# Assignment
Gather each line of the records where "style" appears.

*** Opening Study material ***

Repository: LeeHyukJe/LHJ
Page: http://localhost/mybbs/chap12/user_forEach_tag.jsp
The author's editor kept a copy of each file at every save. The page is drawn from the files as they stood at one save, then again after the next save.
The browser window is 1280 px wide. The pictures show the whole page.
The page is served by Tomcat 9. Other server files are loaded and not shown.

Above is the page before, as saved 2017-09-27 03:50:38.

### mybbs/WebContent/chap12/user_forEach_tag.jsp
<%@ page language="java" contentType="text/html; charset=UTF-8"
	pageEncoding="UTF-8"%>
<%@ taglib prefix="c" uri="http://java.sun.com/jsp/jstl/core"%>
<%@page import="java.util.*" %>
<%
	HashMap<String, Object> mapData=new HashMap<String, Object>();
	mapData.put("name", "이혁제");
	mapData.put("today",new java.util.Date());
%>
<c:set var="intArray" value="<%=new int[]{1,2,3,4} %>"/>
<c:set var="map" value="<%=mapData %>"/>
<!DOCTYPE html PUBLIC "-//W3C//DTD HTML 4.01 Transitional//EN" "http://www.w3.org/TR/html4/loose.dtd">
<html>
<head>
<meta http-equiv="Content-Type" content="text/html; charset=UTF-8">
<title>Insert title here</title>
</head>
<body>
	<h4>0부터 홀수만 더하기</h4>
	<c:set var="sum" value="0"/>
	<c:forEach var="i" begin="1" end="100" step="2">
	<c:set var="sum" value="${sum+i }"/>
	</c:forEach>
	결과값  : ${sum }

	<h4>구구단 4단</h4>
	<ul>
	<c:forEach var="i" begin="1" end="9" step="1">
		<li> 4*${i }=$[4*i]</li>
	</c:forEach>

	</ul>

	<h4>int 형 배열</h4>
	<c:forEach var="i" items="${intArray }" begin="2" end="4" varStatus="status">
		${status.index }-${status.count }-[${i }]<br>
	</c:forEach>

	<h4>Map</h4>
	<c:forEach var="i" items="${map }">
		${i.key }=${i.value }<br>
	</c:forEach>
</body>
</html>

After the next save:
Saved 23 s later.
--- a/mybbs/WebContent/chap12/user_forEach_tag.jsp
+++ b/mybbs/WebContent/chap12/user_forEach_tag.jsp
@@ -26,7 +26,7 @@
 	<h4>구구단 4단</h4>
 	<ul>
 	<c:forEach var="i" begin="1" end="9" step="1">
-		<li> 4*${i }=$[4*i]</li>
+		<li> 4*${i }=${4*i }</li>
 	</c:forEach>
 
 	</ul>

*** Closing Study material ***
*** Opening Study material ***

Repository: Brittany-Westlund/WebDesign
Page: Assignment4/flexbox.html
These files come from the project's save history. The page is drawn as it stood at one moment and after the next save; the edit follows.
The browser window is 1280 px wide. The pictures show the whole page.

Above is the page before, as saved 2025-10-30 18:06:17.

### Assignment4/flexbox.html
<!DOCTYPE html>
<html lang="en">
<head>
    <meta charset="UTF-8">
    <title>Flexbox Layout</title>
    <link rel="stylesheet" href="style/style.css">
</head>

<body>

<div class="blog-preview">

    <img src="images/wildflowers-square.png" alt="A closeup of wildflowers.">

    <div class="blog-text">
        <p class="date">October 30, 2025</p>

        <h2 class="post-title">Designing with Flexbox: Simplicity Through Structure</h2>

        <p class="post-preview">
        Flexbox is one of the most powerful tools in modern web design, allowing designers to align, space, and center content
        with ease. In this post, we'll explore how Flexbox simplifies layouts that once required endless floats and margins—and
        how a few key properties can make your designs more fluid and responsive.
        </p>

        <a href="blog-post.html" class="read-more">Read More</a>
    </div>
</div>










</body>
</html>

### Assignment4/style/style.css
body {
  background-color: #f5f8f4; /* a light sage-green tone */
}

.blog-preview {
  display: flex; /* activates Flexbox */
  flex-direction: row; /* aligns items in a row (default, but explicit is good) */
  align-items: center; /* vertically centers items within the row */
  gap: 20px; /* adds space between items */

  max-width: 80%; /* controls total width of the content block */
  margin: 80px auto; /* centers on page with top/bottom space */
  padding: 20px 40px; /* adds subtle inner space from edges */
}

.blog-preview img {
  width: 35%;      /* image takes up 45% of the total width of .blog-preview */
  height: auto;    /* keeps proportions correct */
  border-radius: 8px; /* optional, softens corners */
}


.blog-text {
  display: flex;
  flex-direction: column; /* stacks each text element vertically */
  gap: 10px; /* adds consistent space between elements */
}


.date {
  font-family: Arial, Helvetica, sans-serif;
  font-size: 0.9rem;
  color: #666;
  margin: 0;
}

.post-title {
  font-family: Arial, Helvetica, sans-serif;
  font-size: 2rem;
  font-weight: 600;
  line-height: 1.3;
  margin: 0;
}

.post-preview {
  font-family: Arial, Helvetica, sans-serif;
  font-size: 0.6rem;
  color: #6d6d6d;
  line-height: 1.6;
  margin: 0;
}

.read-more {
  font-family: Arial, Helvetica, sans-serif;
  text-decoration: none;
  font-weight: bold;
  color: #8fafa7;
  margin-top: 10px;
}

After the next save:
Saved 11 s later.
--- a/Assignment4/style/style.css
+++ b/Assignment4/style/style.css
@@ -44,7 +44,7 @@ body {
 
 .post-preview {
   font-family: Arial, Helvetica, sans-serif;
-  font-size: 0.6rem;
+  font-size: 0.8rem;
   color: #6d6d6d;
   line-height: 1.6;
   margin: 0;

*** Closing Study material ***
*** Opening Study material ***

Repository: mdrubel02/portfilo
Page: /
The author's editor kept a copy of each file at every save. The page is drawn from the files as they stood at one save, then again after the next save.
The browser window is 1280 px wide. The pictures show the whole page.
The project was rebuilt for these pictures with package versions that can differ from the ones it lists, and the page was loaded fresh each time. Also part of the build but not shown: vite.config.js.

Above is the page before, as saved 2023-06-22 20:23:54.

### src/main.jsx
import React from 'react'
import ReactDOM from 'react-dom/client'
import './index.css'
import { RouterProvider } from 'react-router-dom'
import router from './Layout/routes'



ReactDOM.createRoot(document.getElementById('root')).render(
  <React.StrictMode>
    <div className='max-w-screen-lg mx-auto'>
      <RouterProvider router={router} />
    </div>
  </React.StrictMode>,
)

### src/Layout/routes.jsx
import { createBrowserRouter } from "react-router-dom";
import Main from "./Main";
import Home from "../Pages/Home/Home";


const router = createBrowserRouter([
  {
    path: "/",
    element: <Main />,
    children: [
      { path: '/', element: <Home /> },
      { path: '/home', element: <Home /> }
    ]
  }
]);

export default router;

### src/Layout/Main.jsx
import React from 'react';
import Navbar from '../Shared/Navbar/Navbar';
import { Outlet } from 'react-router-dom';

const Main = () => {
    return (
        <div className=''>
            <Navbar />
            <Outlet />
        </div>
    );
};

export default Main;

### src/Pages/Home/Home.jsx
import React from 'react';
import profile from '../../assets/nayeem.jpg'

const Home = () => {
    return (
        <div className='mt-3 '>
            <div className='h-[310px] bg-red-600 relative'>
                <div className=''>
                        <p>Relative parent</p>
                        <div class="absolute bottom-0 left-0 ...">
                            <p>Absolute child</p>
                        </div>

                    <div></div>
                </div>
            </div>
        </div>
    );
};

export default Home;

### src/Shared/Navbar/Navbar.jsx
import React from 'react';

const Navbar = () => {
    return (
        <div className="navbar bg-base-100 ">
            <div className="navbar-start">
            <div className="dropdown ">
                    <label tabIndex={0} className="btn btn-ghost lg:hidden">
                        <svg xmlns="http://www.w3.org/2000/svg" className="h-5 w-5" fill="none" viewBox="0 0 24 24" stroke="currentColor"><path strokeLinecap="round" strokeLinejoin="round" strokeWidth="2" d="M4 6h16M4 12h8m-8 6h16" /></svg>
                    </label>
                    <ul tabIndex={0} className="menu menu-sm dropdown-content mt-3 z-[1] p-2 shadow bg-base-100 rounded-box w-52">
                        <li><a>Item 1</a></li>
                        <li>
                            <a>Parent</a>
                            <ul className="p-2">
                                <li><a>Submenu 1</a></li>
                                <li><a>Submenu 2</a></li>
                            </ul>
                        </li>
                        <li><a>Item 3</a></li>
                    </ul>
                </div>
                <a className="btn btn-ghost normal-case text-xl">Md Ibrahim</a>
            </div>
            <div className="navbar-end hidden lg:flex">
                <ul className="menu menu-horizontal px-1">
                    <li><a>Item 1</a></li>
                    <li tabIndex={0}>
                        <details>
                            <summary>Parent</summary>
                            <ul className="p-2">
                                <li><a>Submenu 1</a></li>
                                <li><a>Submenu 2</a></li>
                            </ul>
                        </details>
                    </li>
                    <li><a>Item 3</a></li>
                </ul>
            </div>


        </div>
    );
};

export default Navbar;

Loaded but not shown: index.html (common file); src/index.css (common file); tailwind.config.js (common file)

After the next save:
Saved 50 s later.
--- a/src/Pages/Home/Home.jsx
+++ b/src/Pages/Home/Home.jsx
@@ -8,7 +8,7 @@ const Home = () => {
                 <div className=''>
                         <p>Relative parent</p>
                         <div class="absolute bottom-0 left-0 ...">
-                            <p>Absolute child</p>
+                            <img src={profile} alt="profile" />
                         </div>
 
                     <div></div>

*** Closing Study material ***

# Task solution
    <link rel="stylesheet" href="style/style.css">
### Assignment4/style/style.css
--- a/Assignment4/style/style.css
+++ b/Assignment4/style/style.css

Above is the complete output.